- [REQUIRED ACTION]:
Only an exact, line-for-line copy of the data will serve as the answer.

---------- DATA SUPPLIED ----------

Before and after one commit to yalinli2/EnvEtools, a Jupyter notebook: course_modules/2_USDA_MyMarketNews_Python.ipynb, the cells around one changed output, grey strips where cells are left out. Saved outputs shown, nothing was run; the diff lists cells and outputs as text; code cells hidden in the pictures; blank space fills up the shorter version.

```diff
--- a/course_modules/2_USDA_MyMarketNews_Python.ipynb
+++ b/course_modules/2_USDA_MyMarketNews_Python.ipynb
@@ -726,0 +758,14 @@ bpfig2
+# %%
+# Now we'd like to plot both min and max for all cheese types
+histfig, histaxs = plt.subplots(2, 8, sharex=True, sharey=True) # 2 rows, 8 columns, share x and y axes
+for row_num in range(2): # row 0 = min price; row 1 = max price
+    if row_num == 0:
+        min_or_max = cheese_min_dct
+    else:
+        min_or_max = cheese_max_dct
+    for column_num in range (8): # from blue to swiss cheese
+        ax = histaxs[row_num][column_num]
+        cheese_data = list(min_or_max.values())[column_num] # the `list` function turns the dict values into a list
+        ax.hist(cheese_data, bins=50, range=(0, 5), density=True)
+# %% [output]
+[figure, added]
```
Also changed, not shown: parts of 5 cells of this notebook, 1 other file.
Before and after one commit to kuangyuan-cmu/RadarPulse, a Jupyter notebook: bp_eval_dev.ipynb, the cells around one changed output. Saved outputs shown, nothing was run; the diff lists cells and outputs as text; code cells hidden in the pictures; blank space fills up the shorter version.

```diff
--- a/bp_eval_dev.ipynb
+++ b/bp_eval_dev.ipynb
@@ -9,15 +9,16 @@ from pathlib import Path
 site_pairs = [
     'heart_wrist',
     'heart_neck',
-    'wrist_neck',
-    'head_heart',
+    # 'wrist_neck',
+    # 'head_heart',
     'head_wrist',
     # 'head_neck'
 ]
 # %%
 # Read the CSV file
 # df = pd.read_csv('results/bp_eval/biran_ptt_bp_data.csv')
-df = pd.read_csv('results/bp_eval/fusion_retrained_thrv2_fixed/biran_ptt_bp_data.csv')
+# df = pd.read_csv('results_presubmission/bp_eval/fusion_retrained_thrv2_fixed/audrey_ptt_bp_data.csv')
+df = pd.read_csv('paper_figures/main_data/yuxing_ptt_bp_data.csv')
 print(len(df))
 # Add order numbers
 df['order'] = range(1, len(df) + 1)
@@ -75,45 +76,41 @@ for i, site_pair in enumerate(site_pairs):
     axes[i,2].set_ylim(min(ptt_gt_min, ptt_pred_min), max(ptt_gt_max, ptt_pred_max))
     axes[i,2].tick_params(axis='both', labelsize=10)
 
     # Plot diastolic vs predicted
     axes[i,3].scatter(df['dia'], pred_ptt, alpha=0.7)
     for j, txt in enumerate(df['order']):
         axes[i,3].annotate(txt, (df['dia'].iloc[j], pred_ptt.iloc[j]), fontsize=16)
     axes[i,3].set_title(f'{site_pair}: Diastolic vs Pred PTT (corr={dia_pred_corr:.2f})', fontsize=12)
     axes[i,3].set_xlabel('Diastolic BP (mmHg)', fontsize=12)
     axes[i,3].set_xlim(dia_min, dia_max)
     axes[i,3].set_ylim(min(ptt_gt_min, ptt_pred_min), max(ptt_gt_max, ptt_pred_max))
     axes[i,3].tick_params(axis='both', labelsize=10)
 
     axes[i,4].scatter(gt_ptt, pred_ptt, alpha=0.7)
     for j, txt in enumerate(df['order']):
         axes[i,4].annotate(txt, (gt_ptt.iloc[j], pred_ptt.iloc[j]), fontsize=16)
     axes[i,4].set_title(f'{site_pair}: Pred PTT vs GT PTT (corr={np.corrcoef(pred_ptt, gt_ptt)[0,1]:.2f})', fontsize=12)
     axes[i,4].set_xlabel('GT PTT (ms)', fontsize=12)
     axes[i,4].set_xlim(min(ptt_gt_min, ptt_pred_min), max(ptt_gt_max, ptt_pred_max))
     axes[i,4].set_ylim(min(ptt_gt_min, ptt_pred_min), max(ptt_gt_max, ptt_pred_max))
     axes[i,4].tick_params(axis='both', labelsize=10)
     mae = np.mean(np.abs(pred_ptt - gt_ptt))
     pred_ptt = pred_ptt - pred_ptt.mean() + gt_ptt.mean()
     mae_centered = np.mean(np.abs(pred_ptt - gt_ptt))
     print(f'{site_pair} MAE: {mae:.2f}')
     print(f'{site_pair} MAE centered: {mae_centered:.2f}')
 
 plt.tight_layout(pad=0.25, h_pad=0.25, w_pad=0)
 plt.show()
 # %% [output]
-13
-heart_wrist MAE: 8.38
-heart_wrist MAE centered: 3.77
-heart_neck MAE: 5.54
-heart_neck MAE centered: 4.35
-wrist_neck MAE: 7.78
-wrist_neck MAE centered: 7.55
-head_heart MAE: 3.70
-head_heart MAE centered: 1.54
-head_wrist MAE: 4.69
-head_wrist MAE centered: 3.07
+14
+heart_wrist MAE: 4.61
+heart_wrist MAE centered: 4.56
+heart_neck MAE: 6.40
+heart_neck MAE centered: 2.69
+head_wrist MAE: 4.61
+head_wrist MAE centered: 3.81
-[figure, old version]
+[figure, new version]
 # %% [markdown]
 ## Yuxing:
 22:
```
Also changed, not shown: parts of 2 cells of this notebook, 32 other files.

----------

- [RESPONSE AREA]:
Before and after one commit to yalinli2/EnvEtools, a Jupyter notebook: course_modules/2_USDA_MyMarketNews_Python.ipynb, the cells around one changed output, grey strips where cells are left out. Saved outputs shown, nothing was run; the diff lists cells and outputs as text; code cells hidden in the pictures; blank space fills up the shorter version.

```diff
--- a/course_modules/2_USDA_MyMarketNews_Python.ipynb
+++ b/course_modules/2_USDA_MyMarketNews_Python.ipynb
@@ -726,0 +758,14 @@ bpfig2
+# %%
+# Now we'd like to plot both min and max for all cheese types
+histfig, histaxs = plt.subplots(2, 8, sharex=True, sharey=True) # 2 rows, 8 columns, share x and y axes
+for row_num in range(2): # row 0 = min price; row 1 = max price
+    if row_num == 0:
+        min_or_max = cheese_min_dct
+    else:
+        min_or_max = cheese_max_dct
+    for column_num in range (8): # from blue to swiss cheese
+        ax = histaxs[row_num][column_num]
+        cheese_data = list(min_or_max.values())[column_num] # the `list` function turns the dict values into a list
+        ax.hist(cheese_data, bins=50, range=(0, 5), density=True)
+# %% [output]
+[figure, added]
```
Also changed, not shown: parts of 5 cells of this notebook, 1 other file.
Before and after one commit to kuangyuan-cmu/RadarPulse, a Jupyter notebook: bp_eval_dev.ipynb, the cells around one changed output. Saved outputs shown, nothing was run; the diff lists cells and outputs as text; code cells hidden in the pictures; blank space fills up the shorter version.

```diff
--- a/bp_eval_dev.ipynb
+++ b/bp_eval_dev.ipynb
@@ -9,15 +9,16 @@ from pathlib import Path
 site_pairs = [
     'heart_wrist',
     'heart_neck',
-    'wrist_neck',
-    'head_heart',
+    # 'wrist_neck',
+    # 'head_heart',
     'head_wrist',
     # 'head_neck'
 ]
 # %%
 # Read the CSV file
 # df = pd.read_csv('results/bp_eval/biran_ptt_bp_data.csv')
-df = pd.read_csv('results/bp_eval/fusion_retrained_thrv2_fixed/biran_ptt_bp_data.csv')
+# df = pd.read_csv('results_presubmission/bp_eval/fusion_retrained_thrv2_fixed/audrey_ptt_bp_data.csv')
+df = pd.read_csv('paper_figures/main_data/yuxing_ptt_bp_data.csv')
 print(len(df))
 # Add order numbers
 df['order'] = range(1, len(df) + 1)
@@ -75,45 +76,41 @@ for i, site_pair in enumerate(site_pairs):
     axes[i,2].set_ylim(min(ptt_gt_min, ptt_pred_min), max(ptt_gt_max, ptt_pred_max))
     axes[i,2].tick_params(axis='both', labelsize=10)
 
     # Plot diastolic vs predicted
     axes[i,3].scatter(df['dia'], pred_ptt, alpha=0.7)
     for j, txt in enumerate(df['order']):
         axes[i,3].annotate(txt, (df['dia'].iloc[j], pred_ptt.iloc[j]), fontsize=16)
     axes[i,3].set_title(f'{site_pair}: Diastolic vs Pred PTT (corr={dia_pred_corr:.2f})', fontsize=12)
     axes[i,3].set_xlabel('Diastolic BP (mmHg)', fontsize=12)
     axes[i,3].set_xlim(dia_min, dia_max)
     axes[i,3].set_ylim(min(ptt_gt_min, ptt_pred_min), max(ptt_gt_max, ptt_pred_max))
     axes[i,3].tick_params(axis='both', labelsize=10)
 
     axes[i,4].scatter(gt_ptt, pred_ptt, alpha=0.7)
     for j, txt in enumerate(df['order']):
         axes[i,4].annotate(txt, (gt_ptt.iloc[j], pred_ptt.iloc[j]), fontsize=16)
     axes[i,4].set_title(f'{site_pair}: Pred PTT vs GT PTT (corr={np.corrcoef(pred_ptt, gt_ptt)[0,1]:.2f})', fontsize=12)
     axes[i,4].set_xlabel('GT PTT (ms)', fontsize=12)
     axes[i,4].set_xlim(min(ptt_gt_min, ptt_pred_min), max(ptt_gt_max, ptt_pred_max))
     axes[i,4].set_ylim(min(ptt_gt_min, ptt_pred_min), max(ptt_gt_max, ptt_pred_max))
     axes[i,4].tick_params(axis='both', labelsize=10)
     mae = np.mean(np.abs(pred_ptt - gt_ptt))
     pred_ptt = pred_ptt - pred_ptt.mean() + gt_ptt.mean()
     mae_centered = np.mean(np.abs(pred_ptt - gt_ptt))
     print(f'{site_pair} MAE: {mae:.2f}')
     print(f'{site_pair} MAE centered: {mae_centered:.2f}')
 
 plt.tight_layout(pad=0.25, h_pad=0.25, w_pad=0)
 plt.show()
 # %% [output]
-13
-heart_wrist MAE: 8.38
-heart_wrist MAE centered: 3.77
-heart_neck MAE: 5.54
-heart_neck MAE centered: 4.35
-wrist_neck MAE: 7.78
-wrist_neck MAE centered: 7.55
-head_heart MAE: 3.70
-head_heart MAE centered: 1.54
-head_wrist MAE: 4.69
-head_wrist MAE centered: 3.07
+14
+heart_wrist MAE: 4.61
+heart_wrist MAE centered: 4.56
+heart_neck MAE: 6.40
+heart_neck MAE centered: 2.69
+head_wrist MAE: 4.61
+head_wrist MAE centered: 3.81
-[figure, old version]
+[figure, new version]
 # %% [markdown]
 ## Yuxing:
 22:
```
Also changed, not shown: parts of 2 cells of this notebook, 32 other files.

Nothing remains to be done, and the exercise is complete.